Unlike M41 PATS, WRPAS is a versatile device that is portable, functional in any physical orientation, and able to store and wirelessly transmit test data. WRPAS is a lightweight (about four pounds), wearable particle-counting system designed to measure the fit and integrity of a protective mask in a simulated, operational environment. The device simultaneously measures particles inside and outside of the mask, providing a continuous, real-time protection factor. WRPAS uses a water-based, particle-counting technology that is able to count particles as small as 10 nm, making it more sensitive than M41 PATS. The new device also stores and wirelessly communicates mask-fit data, which allows command teams to monitor, in real time, how well their warfighters’ faces are protected from threats. WRPAS is resistant to temperature extremes, pressure changes, and vibration fluctuations arising from movement. Also, the device operates in any orientation while the soldier is active (running, jogging, firing a weapon, etc.), which means that the data collected can inform what operational actions pose the highest risk of reducing the protection capability of a warfighter’s mask.

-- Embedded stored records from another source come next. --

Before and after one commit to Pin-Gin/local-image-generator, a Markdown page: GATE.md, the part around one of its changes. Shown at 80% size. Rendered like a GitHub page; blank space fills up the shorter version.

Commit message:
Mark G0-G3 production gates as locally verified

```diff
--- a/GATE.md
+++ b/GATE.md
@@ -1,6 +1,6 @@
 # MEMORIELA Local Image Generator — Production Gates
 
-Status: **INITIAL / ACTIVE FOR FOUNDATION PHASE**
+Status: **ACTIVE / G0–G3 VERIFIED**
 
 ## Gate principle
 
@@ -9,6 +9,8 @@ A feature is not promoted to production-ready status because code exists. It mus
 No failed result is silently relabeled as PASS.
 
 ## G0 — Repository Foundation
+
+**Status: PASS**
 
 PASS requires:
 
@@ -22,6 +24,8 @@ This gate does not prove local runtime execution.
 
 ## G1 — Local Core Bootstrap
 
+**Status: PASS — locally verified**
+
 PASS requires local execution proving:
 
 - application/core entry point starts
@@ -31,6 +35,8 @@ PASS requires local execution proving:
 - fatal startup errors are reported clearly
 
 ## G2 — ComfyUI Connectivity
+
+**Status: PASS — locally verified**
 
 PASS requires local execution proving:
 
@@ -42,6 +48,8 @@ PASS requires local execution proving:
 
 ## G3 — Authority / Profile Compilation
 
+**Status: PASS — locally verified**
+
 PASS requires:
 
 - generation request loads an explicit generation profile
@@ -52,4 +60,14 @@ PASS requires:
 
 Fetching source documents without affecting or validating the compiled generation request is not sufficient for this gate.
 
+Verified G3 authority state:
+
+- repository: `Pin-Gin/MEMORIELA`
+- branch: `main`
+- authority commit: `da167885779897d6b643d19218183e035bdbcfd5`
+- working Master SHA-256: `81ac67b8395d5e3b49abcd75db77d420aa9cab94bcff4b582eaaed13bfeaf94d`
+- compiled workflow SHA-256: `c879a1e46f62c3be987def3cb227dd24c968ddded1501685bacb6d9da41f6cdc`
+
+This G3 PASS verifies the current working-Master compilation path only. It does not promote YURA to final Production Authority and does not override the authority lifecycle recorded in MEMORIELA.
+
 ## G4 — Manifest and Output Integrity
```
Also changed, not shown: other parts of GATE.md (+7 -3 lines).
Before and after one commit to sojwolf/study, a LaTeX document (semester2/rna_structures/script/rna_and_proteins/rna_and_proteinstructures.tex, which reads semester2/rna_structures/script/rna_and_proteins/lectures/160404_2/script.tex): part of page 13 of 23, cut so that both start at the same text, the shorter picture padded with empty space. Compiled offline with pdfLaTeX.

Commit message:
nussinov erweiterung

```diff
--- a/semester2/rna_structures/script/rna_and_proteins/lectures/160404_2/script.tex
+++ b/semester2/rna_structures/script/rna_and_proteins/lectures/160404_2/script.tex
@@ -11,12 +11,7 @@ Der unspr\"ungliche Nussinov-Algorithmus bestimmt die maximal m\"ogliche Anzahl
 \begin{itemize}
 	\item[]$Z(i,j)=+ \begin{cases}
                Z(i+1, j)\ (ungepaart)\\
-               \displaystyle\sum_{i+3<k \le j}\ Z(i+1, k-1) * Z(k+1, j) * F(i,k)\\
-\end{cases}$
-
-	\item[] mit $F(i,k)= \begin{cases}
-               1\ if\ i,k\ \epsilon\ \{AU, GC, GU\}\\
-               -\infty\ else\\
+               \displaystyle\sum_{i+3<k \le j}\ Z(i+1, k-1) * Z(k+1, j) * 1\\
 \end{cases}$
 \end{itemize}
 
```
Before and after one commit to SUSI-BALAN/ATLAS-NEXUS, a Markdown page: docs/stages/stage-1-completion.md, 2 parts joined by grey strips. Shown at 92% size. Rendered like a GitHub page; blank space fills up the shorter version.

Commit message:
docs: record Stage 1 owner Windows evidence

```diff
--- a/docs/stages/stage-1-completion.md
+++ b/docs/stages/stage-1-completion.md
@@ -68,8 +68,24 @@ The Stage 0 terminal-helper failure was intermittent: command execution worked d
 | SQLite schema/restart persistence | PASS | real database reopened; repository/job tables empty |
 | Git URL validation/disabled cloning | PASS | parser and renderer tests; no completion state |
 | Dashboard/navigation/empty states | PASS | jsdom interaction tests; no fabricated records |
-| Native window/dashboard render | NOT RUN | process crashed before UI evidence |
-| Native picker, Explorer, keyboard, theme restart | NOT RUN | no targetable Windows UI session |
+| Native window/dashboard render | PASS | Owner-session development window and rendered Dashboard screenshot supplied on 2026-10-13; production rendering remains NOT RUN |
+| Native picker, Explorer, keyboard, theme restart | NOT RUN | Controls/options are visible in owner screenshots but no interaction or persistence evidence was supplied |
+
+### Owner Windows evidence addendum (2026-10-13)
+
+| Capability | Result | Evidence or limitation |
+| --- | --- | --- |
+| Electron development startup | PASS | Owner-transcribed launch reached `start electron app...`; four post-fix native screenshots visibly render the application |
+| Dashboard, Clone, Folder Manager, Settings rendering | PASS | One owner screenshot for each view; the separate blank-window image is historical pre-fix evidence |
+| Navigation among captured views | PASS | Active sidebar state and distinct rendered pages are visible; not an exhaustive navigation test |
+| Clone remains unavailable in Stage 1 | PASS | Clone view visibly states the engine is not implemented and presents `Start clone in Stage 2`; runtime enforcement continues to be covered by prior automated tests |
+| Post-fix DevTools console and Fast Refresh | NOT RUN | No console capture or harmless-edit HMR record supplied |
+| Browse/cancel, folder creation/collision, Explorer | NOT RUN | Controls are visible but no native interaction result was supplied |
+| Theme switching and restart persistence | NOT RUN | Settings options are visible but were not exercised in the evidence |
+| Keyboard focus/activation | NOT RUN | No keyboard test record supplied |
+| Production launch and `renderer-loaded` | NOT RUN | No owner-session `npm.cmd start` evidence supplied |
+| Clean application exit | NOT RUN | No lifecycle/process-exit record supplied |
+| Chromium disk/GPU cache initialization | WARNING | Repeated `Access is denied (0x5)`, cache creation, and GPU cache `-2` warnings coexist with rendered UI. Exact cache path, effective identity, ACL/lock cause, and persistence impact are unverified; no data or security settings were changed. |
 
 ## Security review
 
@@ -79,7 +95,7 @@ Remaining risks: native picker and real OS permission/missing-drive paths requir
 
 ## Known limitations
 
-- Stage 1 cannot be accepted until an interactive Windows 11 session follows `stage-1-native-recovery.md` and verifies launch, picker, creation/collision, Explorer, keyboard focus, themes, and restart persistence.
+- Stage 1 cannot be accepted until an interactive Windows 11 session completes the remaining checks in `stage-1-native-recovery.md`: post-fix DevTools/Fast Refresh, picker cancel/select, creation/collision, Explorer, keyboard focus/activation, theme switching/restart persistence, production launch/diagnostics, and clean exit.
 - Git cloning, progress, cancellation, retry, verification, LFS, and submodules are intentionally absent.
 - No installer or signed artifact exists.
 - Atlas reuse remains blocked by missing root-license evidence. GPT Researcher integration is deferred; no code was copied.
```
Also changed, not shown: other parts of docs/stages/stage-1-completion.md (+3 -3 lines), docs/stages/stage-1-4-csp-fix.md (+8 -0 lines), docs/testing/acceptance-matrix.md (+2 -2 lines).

With WRPAS, warfighters can test the fit of their masks while performing simulated, mission-related duties. When a protective mask remains properly fitted throughout all activities, a warfighter can wear it on the battlefield with confidence, knowing that it is protecting their eyes, lung, and face from chemical and biological hazards.